So, what can men do to become part of a solution and help create a modern model for masculinity?
So, what can men do to become part of a solution and help create a modern model for masculinity? What role can we take in a battle women have been fighting for hundreds of years, now we’re finally, grudgingly, admitting there’s a problem?
If we want to or not, we’re going to be forced to re-examine what it means to be a man as change comes rushing towards us.
It starts, of course, with ourselves. It’s all very well to say that yes, we understand the feminist battle, that we see a sea of blue patriarchy around us and that too many men are raping and murdering women and it has to change. That’s kind of obvious.
Women are, rightly, suspicious of “pro-feminist men” because, in their experience, the walk often does not equal the talk.
The act of “being a man” has played a potent role in my life and continues to do so. It is a powerful, pervasive, persuasive idea imposed on us since birth, and it’s incredibly difficult to shake.
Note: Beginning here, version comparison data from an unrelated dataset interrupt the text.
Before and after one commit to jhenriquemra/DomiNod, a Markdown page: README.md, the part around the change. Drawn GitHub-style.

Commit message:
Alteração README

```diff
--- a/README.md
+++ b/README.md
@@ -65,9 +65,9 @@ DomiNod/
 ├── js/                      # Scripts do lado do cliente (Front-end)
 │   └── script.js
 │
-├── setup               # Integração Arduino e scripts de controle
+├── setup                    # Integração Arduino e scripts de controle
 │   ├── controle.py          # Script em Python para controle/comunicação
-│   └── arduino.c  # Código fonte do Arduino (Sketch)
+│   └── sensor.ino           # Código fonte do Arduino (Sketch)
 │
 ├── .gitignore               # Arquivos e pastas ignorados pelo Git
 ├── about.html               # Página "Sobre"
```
I’m a speaker, writer and author of a book on positive masculinity, yet I can’t for the life of me stop “masculinising” my partner’s baby nephew and godson, Vinnie. He’s massive for his age, super-alert and developed. At four months, he stands ramrod straight balancing holding just one adult finger. “Who’s a big strong boy! Mate, what muscles!” I’ll hear myself say.
I actually told a baby he might play “front row” for Australia. I doubt very much I’d have said the same thing to a baby girl. What’s wrong with me?
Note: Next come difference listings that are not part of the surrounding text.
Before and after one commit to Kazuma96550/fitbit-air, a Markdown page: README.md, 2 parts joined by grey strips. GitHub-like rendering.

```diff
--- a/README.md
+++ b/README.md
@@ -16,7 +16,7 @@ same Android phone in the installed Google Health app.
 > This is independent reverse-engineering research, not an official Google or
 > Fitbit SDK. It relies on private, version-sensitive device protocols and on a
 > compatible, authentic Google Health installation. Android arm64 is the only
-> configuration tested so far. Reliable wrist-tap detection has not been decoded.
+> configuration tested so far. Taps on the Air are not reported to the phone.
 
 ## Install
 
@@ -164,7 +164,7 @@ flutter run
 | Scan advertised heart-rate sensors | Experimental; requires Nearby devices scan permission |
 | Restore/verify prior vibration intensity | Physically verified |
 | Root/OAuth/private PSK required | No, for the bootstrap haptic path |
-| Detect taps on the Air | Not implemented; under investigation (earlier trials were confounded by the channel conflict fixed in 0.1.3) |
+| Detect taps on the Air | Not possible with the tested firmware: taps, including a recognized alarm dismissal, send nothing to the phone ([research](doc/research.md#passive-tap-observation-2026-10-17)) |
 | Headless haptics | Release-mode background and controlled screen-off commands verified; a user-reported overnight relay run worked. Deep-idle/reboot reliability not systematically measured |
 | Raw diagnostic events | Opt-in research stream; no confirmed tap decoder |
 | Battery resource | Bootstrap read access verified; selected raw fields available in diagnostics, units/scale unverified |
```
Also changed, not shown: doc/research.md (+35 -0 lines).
I have to acknowledge the strong and ongoing role the learned performance of masculinity has in my life, in my attitudes to women, my partner and my daughter, my expectations of myself.
If I’m honest, I have to acknowledge the strong and ongoing role the learned performance of masculinity has in my life, in my attitudes to women, my partner and my daughter, my expectations of myself.
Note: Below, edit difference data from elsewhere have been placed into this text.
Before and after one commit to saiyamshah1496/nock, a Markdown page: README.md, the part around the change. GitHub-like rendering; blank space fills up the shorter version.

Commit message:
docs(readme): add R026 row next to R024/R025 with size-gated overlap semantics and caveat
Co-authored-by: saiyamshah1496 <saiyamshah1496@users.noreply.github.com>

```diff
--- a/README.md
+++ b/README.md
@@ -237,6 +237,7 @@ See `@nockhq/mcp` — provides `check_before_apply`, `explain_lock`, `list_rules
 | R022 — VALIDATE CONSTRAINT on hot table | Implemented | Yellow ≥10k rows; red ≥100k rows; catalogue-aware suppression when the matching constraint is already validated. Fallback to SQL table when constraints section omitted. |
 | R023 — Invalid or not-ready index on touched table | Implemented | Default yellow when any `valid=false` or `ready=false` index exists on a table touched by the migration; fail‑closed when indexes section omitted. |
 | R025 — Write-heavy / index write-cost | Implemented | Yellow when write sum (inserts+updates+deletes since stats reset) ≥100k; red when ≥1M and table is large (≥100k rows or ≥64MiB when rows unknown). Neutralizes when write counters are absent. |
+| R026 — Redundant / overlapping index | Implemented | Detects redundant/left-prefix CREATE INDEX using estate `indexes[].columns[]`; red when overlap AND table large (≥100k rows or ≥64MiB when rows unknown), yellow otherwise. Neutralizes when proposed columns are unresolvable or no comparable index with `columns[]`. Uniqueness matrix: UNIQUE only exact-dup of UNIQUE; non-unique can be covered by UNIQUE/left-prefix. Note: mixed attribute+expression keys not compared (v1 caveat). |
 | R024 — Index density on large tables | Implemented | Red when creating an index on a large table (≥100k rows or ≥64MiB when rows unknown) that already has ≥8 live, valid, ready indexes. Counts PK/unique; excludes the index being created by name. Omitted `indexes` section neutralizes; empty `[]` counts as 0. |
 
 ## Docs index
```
Before we can begin to make change in the world around us, we need to make a healing change in ourselves. Truly knowing we have been damaged by a lifetime of “manliness” that has nothing to do with being born male, to show vulnerability and “anti-male” weakness, to be truly exposed and unprotected as our true selves, is the start of self-awareness and transformation.
There’s a real danger the warm feeling from the “good-guy” praise men get, when they’re openly supportive and understanding of the fight for gender equality – professionally or at a barbecue – can replace the required and real change of deeply held attitudes.
Ironically, being seen as a feminist man can reinforce our self-importance as a male “saviour” and “fixer”. This is something all men working in, and commentating on, the field of gender must acknowledge. There’s no doubt I have experienced the tingle of congratulations for writing things … just like this. We’re all human.
We men need to look at our motivations for our professed “pro-feminism” – is it because we really want change or are just smart enough to know feminist brownie points are the good ones?
Somewhat ironically, we must also be brave enough to be the men who step up and intervene – say something – at the sexist behaviour, words and jokes of other men. All men have many moments in their lives when they have seen or heard shameful words and actions from other men, but said or did nothing. The threat of being ostracised as a weak, girly, gay, unmanly pussy (all the good policing words) is just too much.
To be able to speak up when there’s no women listening, you really need to understand and believe, deep down, there’s something wrong with the way things are. If you can, then you are making change in a meaningful way.
The act of masculinity has, for too long, damaged the lives of men and those we love. Within this moment there’s a forced opportunity – and responsibility – to reshape how we live.
Men are going to be expected to be better men. Our idea of masculinity, clearly, has to change. That change can only be started by men, in men. The time has come.